Blood clots have occurred rarely in some people who have received the Johnson & Johnson vaccine. In people who developed these blood clots, symptoms began approximately one to two weeks after vaccination, and most were women under 50 years of age.
You should seek medical attention right away if you have any of the following symptoms several days after receiving the vaccine: shortness of breath, chest pain, leg swelling persistent abdominal pain, severe headaches or blurred vision, easy bruising or tiny blood spots under the skin beyond the site of the injection.
The vaccines authorized for use in the U.S. are highly protective against COVID-19, including (as of June 2021) against the Delta variant and other recognized variants of the virus. Vaccinated people are not only protected against infection but also experience much milder illness if they do become infected. As of June 2021, almost everyone currently hospitalized in the United States because of COVID-19 infection had been unvaccinated.

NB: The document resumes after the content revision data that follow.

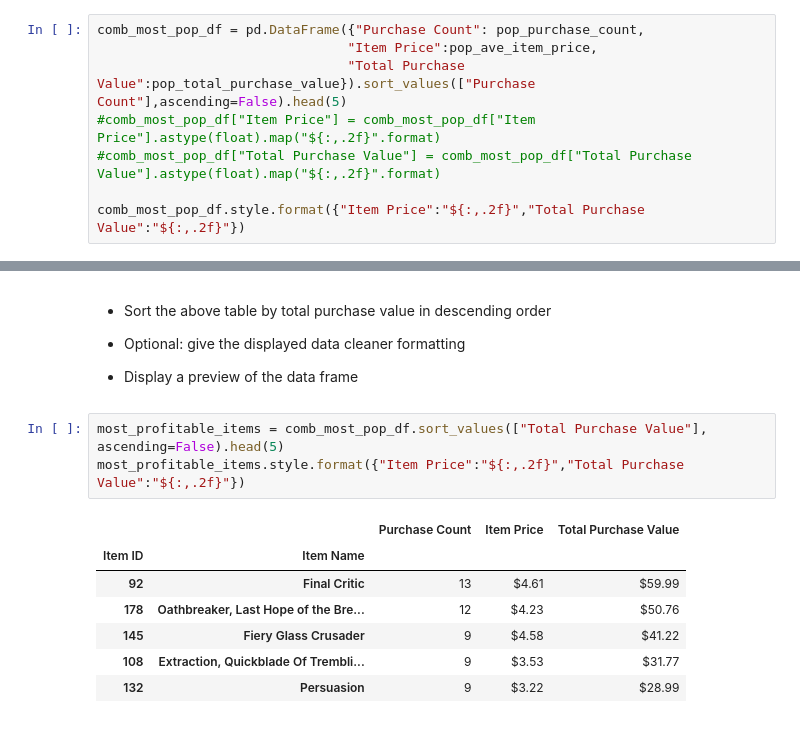
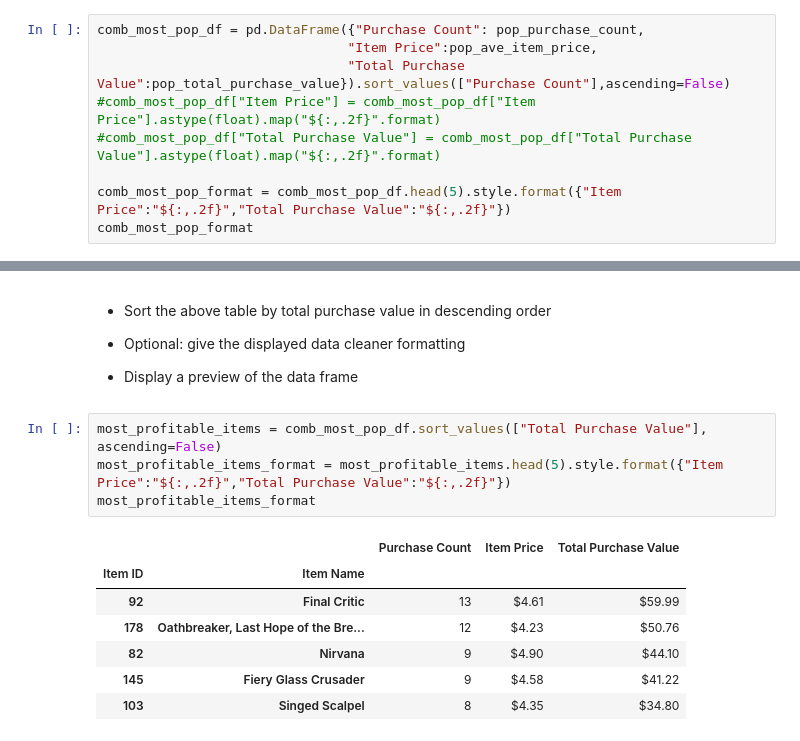
Before and after one commit to LaurenGT/HeroesOfPymoli_Analysis, a Jupyter notebook: HeroesOfPymoli/02-HerosOfPymoli_AnalysisCode.ipynb, the cells around one changed output, grey strips where cells are left out. Saved outputs shown, nothing was run; the diff lists cells and outputs as text.

Commit message:
corrected popular items formatting. profitable items complete.

```diff
--- a/HeroesOfPymoli/02-HerosOfPymoli_AnalysisCode.ipynb
+++ b/HeroesOfPymoli/02-HerosOfPymoli_AnalysisCode.ipynb
@@ -436,11 +436,12 @@ Name: Price, Length: 179, dtype: float64
 # %%
 comb_most_pop_df = pd.DataFrame({"Purchase Count": pop_purchase_count,
                                 "Item Price":pop_ave_item_price,
-                                "Total Purchase Value":pop_total_purchase_value}).sort_values(["Purchase Count"],ascending=False).head(5)
+                                "Total Purchase Value":pop_total_purchase_value}).sort_values(["Purchase Count"],ascending=False)
 #comb_most_pop_df["Item Price"] = comb_most_pop_df["Item Price"].astype(float).map("${:,.2f}".format)
 #comb_most_pop_df["Total Purchase Value"] = comb_most_pop_df["Total Purchase Value"].astype(float).map("${:,.2f}".format)
 
-comb_most_pop_df.style.format({"Item Price":"${:,.2f}","Total Purchase Value":"${:,.2f}"})
+comb_most_pop_format = comb_most_pop_df.head(5).style.format({"Item Price":"${:,.2f}","Total Purchase Value":"${:,.2f}"})
+comb_most_pop_format
 # %% [output]
 |  |  | Purchase Count | Item Price | Total Purchase Value |
 | Item ID | Item Name |  |  |  |
@@ -460,13 +461,14 @@ comb_most_pop_df.style.format({"Item Price":"${:,.2f}","Total Purchase Value":"$
 
 * Display a preview of the data frame
 # %%
-most_profitable_items = comb_most_pop_df.sort_values(["Total Purchase Value"], ascending=False).head(5)
-most_profitable_items.style.format({"Item Price":"${:,.2f}","Total Purchase Value":"${:,.2f}"})
+most_profitable_items = comb_most_pop_df.sort_values(["Total Purchase Value"], ascending=False)
+most_profitable_items_format = most_profitable_items.head(5).style.format({"Item Price":"${:,.2f}","Total Purchase Value":"${:,.2f}"})
+most_profitable_items_format
 # %% [output]
 |  |  | Purchase Count | Item Price | Total Purchase Value |
 | Item ID | Item Name |  |  |  |
 | 92 | Final Critic | 13 | $4.61 | $59.99 |
 | 178 | Oathbreaker, Last Hope of the Bre... | 12 | $4.23 | $50.76 |
+| 82 | Nirvana | 9 | $4.90 | $44.10 |
 | 145 | Fiery Glass Crusader | 9 | $4.58 | $41.22 |
-| 108 | Extraction, Quickblade Of Trembli... | 9 | $3.53 | $31.77 |
-| 132 | Persuasion | 9 | $3.22 | $28.99 |
+| 103 | Singed Scalpel | 8 | $4.35 | $34.80 |
```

Because there is still widespread COVID-19 disease on a global scale, the virus continues to have opportunity to mutate. We need to stay vigilant, even though the vaccines are performing well against the current variants. The more people who are vaccinated, the less opportunity the virus will have the opportunity to infect, replicate and mutate. Getting vaccinated therefore protects people from disease and from complications in the rare instances of breakthrough infection, and protects the surrounding community from future surges of this infection.
No. People are not considered fully vaccinated until two weeks after a single-dose vaccine or two weeks after the second shot of a two-dose vaccine.
That remains to be seen. The novel coronavirus SARS-CoV-2, which causes COVID-19, emerged only in late 2019. While much has been learned about the virus since then — and development of vaccines has occurred with unprecedented speed — much else remains a mystery, including how long vaccine protection lasts and vaccine adaptation for virus mutations. Influenza virus mutates routinely and often, requiring annual, reformulated vaccines.
SARS-CoV-2 also mutates regularly, acquiring about one new mutation in its genome every two weeks. Many mutations do not fundamentally change the nature or behavior of the virus; some can actually make a virus less virulent. Nonetheless,
new variants of the virus are causing concern. Research is ongoing on how effectively will currently authorized vaccines protect people against them.
No. None of the authorized and recommended COVID-19 vaccines or COVID-19 vaccines currently in development in the United States contain the live virus that causes COVID-19. This means that a COVID-19 vaccine cannot make you sick with COVID-19.
Get more information from the CDC.
The Moderna and Pfizer vaccines are mRNA vaccines. These vaccines teach the body’s cells to make a harmless piece of a "spike protein" found on the surface of the virus that causes COVID-19. Once the protein piece is made and displayed on the cell’s surface, our body’s immune system recognizes that the protein doesn’t belong there and activates an immune response by producing antibodies. Then, if we are exposed to the virus later, our bodies are already prepared to fight it and help prevent us from getting sick.
The Johnson & Johnson vaccine employs an older approach: A deactivated common cold virus is modified to carry the SARS-CoV-2's characteristic spike protein, which the virus uses to enter host cells. This vaccine "vector" is injected, and the presence of the spike protein prompts the human immune system to create neutralizing antibodies to block the targeted pathogen, essentially rendering subsequent exposures to the coronavirus as non-infectious.
Learn More About COVID-19 vaccines
Other COVID-19 Information from UC San Diego Health
- For information about coronavirus testing, the precautions we're taking or other COVID-19 information for patients and visitors, go to
- If you need care for other reasons, please visit our
Make an Appointment page.